Larry Tentarelli is an independent trader based in North America, has been self-employed since 1998, grew up in a close family of broker-dealers, and also worked as a broker for Merrill Lynch in Boca Raton from 1999-2003 and then quit. Despite this, he continues to study trading and the market.

After many failed attempts with discretionary, fundamental and short-term techniques, he learned from Dr. Elder how to plan before going to the market. Finally, Larry Tentarelli discovered how to automate his operations after reading Michael Covel's book "Trend Followers".

As traders and investors, we need a consistent goal to increase returns, but keep in mind that returns must be risk-adjusted over time.

Here are my 7 best ideas that I've implemented every day, over 22 years of trading the markets, that you can start working on today.

1. Change the way you think about the market

From personal experience, those who have outperformed and consistently achieved positive results have found that the market's message is much more important than they think.

Human nature often makes you think we can predict or interpret good news, but the reality is, for profitable trading or investing, prediction is not necessary.

Once we accept that the market price on the screen at that moment is correct and stop trying to force our will on the market, it becomes easier to react and adjust accordingly.

It is still OK for you to have an overview of the market, as long as you understand that, in case the market goes against your view drastically, you are wrong, not the market. , and we are the ones who need to adjust.

2. Timeframe

It is extremely important to choose a time frame that suits your thinking and information base.

If you're a medium to long-term trader or investor, like me, overnight futures markets really don't matter, or the latest CNBC headlines and about 90% of the day's news, probably. will have no impact on your position.

Industry statistics for decades have shown that longer timeframes yield better results and shorter timeframes yield worse results.

Most day traders go bankrupt and no discretionary day trader has ever been honored on any of the Forbes lists. Instead of trying to beat the market, it is wiser to let the market work for us, and then try to outperform if we can.

Find a time frame that suits your personality and then focus on that.

3. Ignore outside opinions

Industry statistics show that many traders lose money over time by making short-term decisions based on emotions.

Ignoring outside opinions on social media is also a good idea, and many of the biggest wins have come when online consensus has veered in the other direction.

4. Focus on the price - not the indicator

Your account balance and profit and loss ratio will be based on the price, that's all.
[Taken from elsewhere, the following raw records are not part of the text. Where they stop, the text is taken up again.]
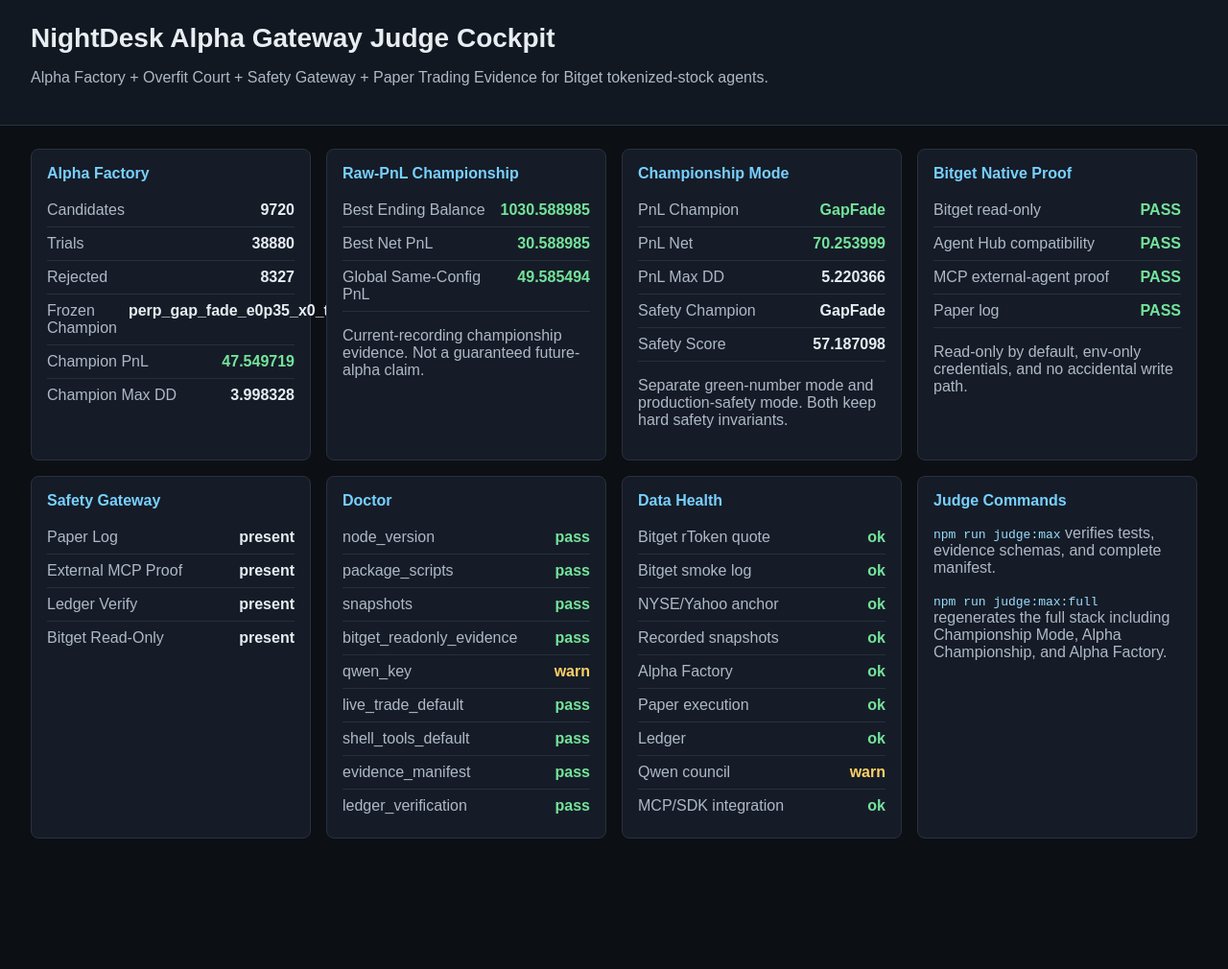
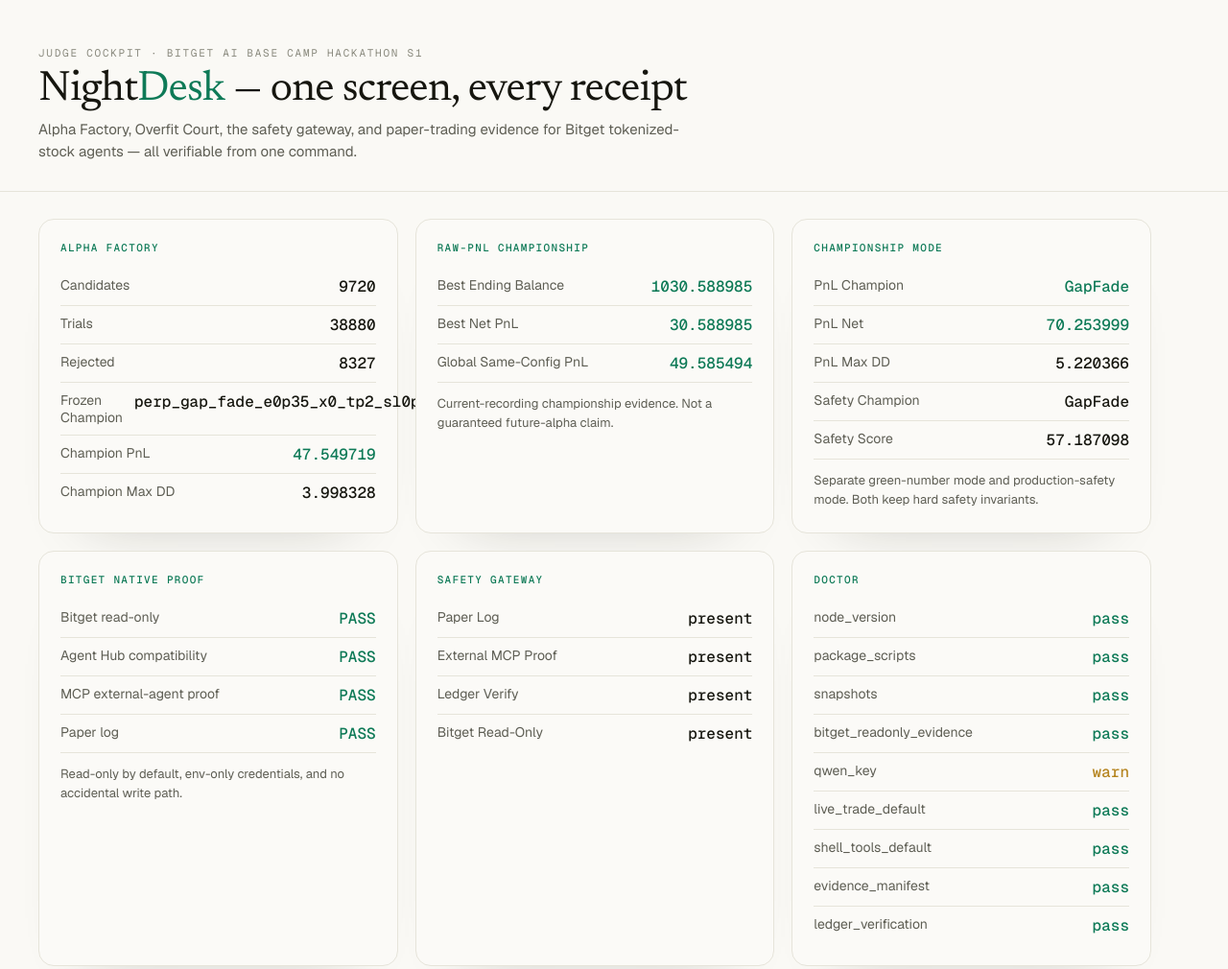
Before and after one commit to Pratiikpy/NightDesk, a website: page evidence/judge-cockpit/index.html in a window 1280 px wide. Shown: the top 1010 px of the page at 96% size. Before the commit the page ends 898 px from the top, so only its background shows below. Drawn offline with nearby package versions, Linux system fonts and the light colour scheme.

Commit message:
feat(ui): match Judge Cockpit to the editorial design; wire landing reveal to live data
- judge-cockpit.ts: warm-monochrome editorial theme — cream surface, Newsreader
  serif header ("one screen, every receipt"), Geist Mono green section labels,
  soft cards, green/gold status values; regenerated index.html
- landing.ts: the discovery reveal now fetches /api/causality and updates the
  perp vs real dislocation counts live (tokens with |gap| >= 0.5%), with a
  "· live now" tag; the static 17/19 stays as a never-blank fallback
- verified in-browser: cockpit cohesive with landing+desk; landing shows live 18/19

```diff
--- a/evidence/judge-cockpit/index.html
+++ b/evidence/judge-cockpit/index.html
@@ -4,27 +4,36 @@
   <meta charset="utf-8" />
   <meta name="viewport" content="width=device-width, initial-scale=1" />
   <title>NightDesk Judge Cockpit</title>
+  <link rel="icon" href="data:,"/>
+  <link rel="preconnect" href="https://fonts.googleapis.com"/><link rel="preconnect" href="https://fonts.gstatic.com" crossorigin/>
+  <link href="https://fonts.googleapis.com/css2?family=Geist+Mono:wght@400;500&family=Geist:wght@400;500;600&family=Newsreader:opsz,wght@6..72,400;6..72,500&display=swap" rel="stylesheet"/>
   <style>
-    body { margin: 0; font-family: Arial, sans-serif; background: #0c0f14; color: #e8edf2; }
-    header { padding: 24px 32px; border-bottom: 1px solid #28313d; background: #121822; }
-    h1 { margin: 0 0 6px; font-size: 28px; }
-    p { color: #aeb9c6; }
-    main { padding: 24px 32px; display: grid; grid-template-columns: repeat(auto-fit, minmax(280px, 1fr)); gap: 16px; }
-    section { border: 1px solid #28313d; background: #151c27; border-radius: 8px; padding: 16px; }
-    h2 { font-size: 16px; margin: 0 0 12px; color: #78d0ff; }
-    .metric { display: flex; justify-content: space-between; gap: 12px; padding: 8px 0; border-bottom: 1px solid #26303b; }
-    .metric:last-child { border-bottom: 0; }
-    .label { color: #aeb9c6; }
-    .value { font-weight: 700; text-align: right; }
-    .ok { color: #74e39a; }
-    .warn { color: #ffd166; }
-    code { color: #9bdcff; }
+    :root{--bg:#faf9f5;--surface:#fbfaf7;--panel:#f3f1ea;--ink:#16160f;--muted:#5e5e54;--faint:#8a8a7e;--line:#e6e4da;--green:#0e7a57;--gold:#b5841f;--sans:'Geist',-apple-system,BlinkMacSystemFont,sans-serif;--serif:'Newsreader',Georgia,serif;--mono:'Geist Mono',ui-monospace,SFMono-Regular,monospace}
+    *{box-sizing:border-box}
+    body{margin:0;background:var(--bg);color:var(--ink);font-family:var(--sans);-webkit-font-smoothing:antialiased}
+    header{padding:48px 40px 30px;border-bottom:1px solid var(--line)}
+    .eyebrow{font-family:var(--mono);font-size:11px;letter-spacing:.16em;text-transform:uppercase;color:var(--faint)}
+    h1{font-family:var(--serif);font-weight:400;font-size:clamp(30px,4vw,44px);letter-spacing:-.02em;margin:10px 0 8px}
+    h1 .green{color:var(--green)}
+    header p{color:var(--muted);max-width:680px;margin:0;font-size:15px;line-height:1.5}
+    main{padding:28px 40px 64px;display:grid;grid-template-columns:repeat(auto-fit,minmax(300px,1fr));gap:18px;max-width:1240px}
+    section{border:1px solid var(--line);background:var(--surface);border-radius:16px;padding:22px;box-shadow:0 34px 60px -54px rgba(22,22,15,.3)}
+    h2{font-family:var(--mono);font-size:11px;letter-spacing:.12em;text-transform:uppercase;margin:0 0 14px;color:var(--green);font-weight:500}
+    .metric{display:flex;justify-content:space-between;gap:12px;padding:9px 0;border-bottom:1px solid var(--line)}
+    .metric:last-child{border-bottom:0}
+    .label{color:var(--muted);font-size:14px}
+    .value{font-family:var(--mono);font-weight:500;text-align:right;font-variant-numeric:tabular-nums}
+    .ok{color:var(--green)}
+    .warn{color:var(--gold)}
+    section p{color:var(--muted);font-size:13px;line-height:1.5;margin:12px 0 0}
+    code{font-family:var(--mono);background:var(--panel);padding:1px 6px;border-radius:6px;font-size:12px}
   </style>
 </head>
 <body>
   <header>
-    <h1>NightDesk Alpha Gateway Judge Cockpit</h1>
-    <p>Alpha Factory + Overfit Court + Safety Gateway + Paper Trading Evidence for Bitget tokenized-stock agents.</p>
+    <div class="eyebrow">Judge Cockpit · Bitget AI Base Camp Hackathon S1</div>
+    <h1>Night<span class="green">Desk</span> — one screen, every receipt</h1>
+    <p>Alpha Factory, Overfit Court, the safety gateway, and paper-trading evidence for Bitget tokenized-stock agents — all verifiable from one command.</p>
   </header>
   <main>
     <section>
--- a/src/face/judge-cockpit.ts
+++ b/src/face/judge-cockpit.ts
@@ -32,27 +32,36 @@
   <meta charset="utf-8" />
   <meta name="viewport" content="width=device-width, initial-scale=1" />
   <title>NightDesk Judge Cockpit</title>
+  <link rel="icon" href="data:,"/>
+  <link rel="preconnect" href="https://fonts.googleapis.com"/><link rel="preconnect" href="https://fonts.gstatic.com" crossorigin/>
+  <link href="https://fonts.googleapis.com/css2?family=Geist+Mono:wght@400;500&family=Geist:wght@400;500;600&family=Newsreader:opsz,wght@6..72,400;6..72,500&display=swap" rel="stylesheet"/>
   <style>
-    body { margin: 0; font-family: Arial, sans-serif; background: #0c0f14; color: #e8edf2; }
-    header { padding: 24px 32px; border-bottom: 1px solid #28313d; background: #121822; }
-    h1 { margin: 0 0 6px; font-size: 28px; }
-    p { color: #aeb9c6; }
-    main { padding: 24px 32px; display: grid; grid-template-columns: repeat(auto-fit, minmax(280px, 1fr)); gap: 16px; }
-    section { border: 1px solid #28313d; background: #151c27; border-radius: 8px; padding: 16px; }
-    h2 { font-size: 16px; margin: 0 0 12px; color: #78d0ff; }
-    .metric { display: flex; justify-content: space-between; gap: 12px; padding: 8px 0; border-bottom: 1px solid #26303b; }
-    .metric:last-child { border-bottom: 0; }
-    .label { color: #aeb9c6; }
-    .value { font-weight: 700; text-align: right; }
-    .ok { color: #74e39a; }
-    .warn { color: #ffd166; }
-    code { color: #9bdcff; }
+    :root{--bg:#faf9f5;--surface:#fbfaf7;--panel:#f3f1ea;--ink:#16160f;--muted:#5e5e54;--faint:#8a8a7e;--line:#e6e4da;--green:#0e7a57;--gold:#b5841f;--sans:'Geist',-apple-system,BlinkMacSystemFont,sans-serif;--serif:'Newsreader',Georgia,serif;--mono:'Geist Mono',ui-monospace,SFMono-Regular,monospace}
+    *{box-sizing:border-box}
+    body{margin:0;background:var(--bg);color:var(--ink);font-family:var(--sans);-webkit-font-smoothing:antialiased}
+    header{padding:48px 40px 30px;border-bottom:1px solid var(--line)}
+    .eyebrow{font-family:var(--mono);font-size:11px;letter-spacing:.16em;text-transform:uppercase;color:var(--faint)}
+    h1{font-family:var(--serif);font-weight:400;font-size:clamp(30px,4vw,44px);letter-spacing:-.02em;margin:10px 0 8px}
+    h1 .green{color:var(--green)}
+    header p{color:var(--muted);max-width:680px;margin:0;font-size:15px;line-height:1.5}
+    main{padding:28px 40px 64px;display:grid;grid-template-columns:repeat(auto-fit,minmax(300px,1fr));gap:18px;max-width:1240px}
+    section{border:1px solid var(--line);background:var(--surface);border-radius:16px;padding:22px;box-shadow:0 34px 60px -54px rgba(22,22,15,.3)}
+    h2{font-family:var(--mono);font-size:11px;letter-spacing:.12em;text-transform:uppercase;margin:0 0 14px;color:var(--green);font-weight:500}
+    .metric{display:flex;justify-content:space-between;gap:12px;padding:9px 0;border-bottom:1px solid var(--line)}
+    .metric:last-child{border-bottom:0}
+    .label{color:var(--muted);font-size:14px}
+    .value{font-family:var(--mono);font-weight:500;text-align:right;font-variant-numeric:tabular-nums}
+    .ok{color:var(--green)}
+    .warn{color:var(--gold)}
+    section p{color:var(--muted);font-size:13px;line-height:1.5;margin:12px 0 0}
+    code{font-family:var(--mono);background:var(--panel);padding:1px 6px;border-radius:6px;font-size:12px}
   </style>
 </head>
 <body>
   <header>
-    <h1>NightDesk Alpha Gateway Judge Cockpit</h1>
-    <p>Alpha Factory + Overfit Court + Safety Gateway + Paper Trading Evidence for Bitget tokenized-stock agents.</p>
+    <div class="eyebrow">Judge Cockpit · Bitget AI Base Camp Hackathon S1</div>
+    <h1>Night<span class="green">Desk</span> — one screen, every receipt</h1>
+    <p>Alpha Factory, Overfit Court, the safety gateway, and paper-trading evidence for Bitget tokenized-stock agents — all verifiable from one command.</p>
   </header>
   <main>
     <section>
```
Also changed, not shown: src/face/landing.ts (+16 -3 lines).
None of the columns on your P&L table are for volume, RSI or any other indicator, but only for price * volume.

Focus on price, price trend, and moving average (which is a calculation based on actual closing price. If price is making higher highs and lower lows in the time frame choose, it will be trending. Higher highs and lower lows suggest a downtrend If price breaks above or below an important level, that could also send me a signal.

What  don't want to do is stare at an indicator that says the price is wrong and the indicator is right. One can always catch the "golden moment" that an indicator "points", but it is more likely to be a coincidence than a winning strategy in the long run.

5. A little less, a little full

Most traders and investors complicate matters and confuse things by looking at them too much. Significantly improved results when reducing everything:
  • Fewer positions - Focus on the best trading ideas.
  • Smaller Positions - To get the right size and not try to get rich with just one trade. At the same time, this is also to prevent swinging when there is volatility, as it can happen at any time.
  • Fewer charts to observe.
  • The indicators are not cluttered and the noise signal on the chart is also less.
  • Fewer watch lists.
  • Smaller watchlists to track fewer assets.
  • View news more selectively.
  • Do not over-analyze every position.
6. Risk management with pre-planned positions

If you have a process that tells you where to enter and stop loss 12% of the entry point, stick to the plan and let the position do the work.

There will probably be some positions that work, some that don't, but the stop loss is here to help you manage risk and also relieve emotional pressure. Learning how to automate the process and reduce over-analyzing every day will dramatically increase your trading performance as well as your mental state.

7. Research who has more experience and better results

Constantly studying the best traders and investors of our time. Found that by studying all of Jack Schwager's "Market Wizards" books it was possible to gain a deeper understanding of how legends think and manage their money - Paul Tudor Jones, Stanley Druckenmiller, George Soros, Bruce Kovner, and other self-made billionaires.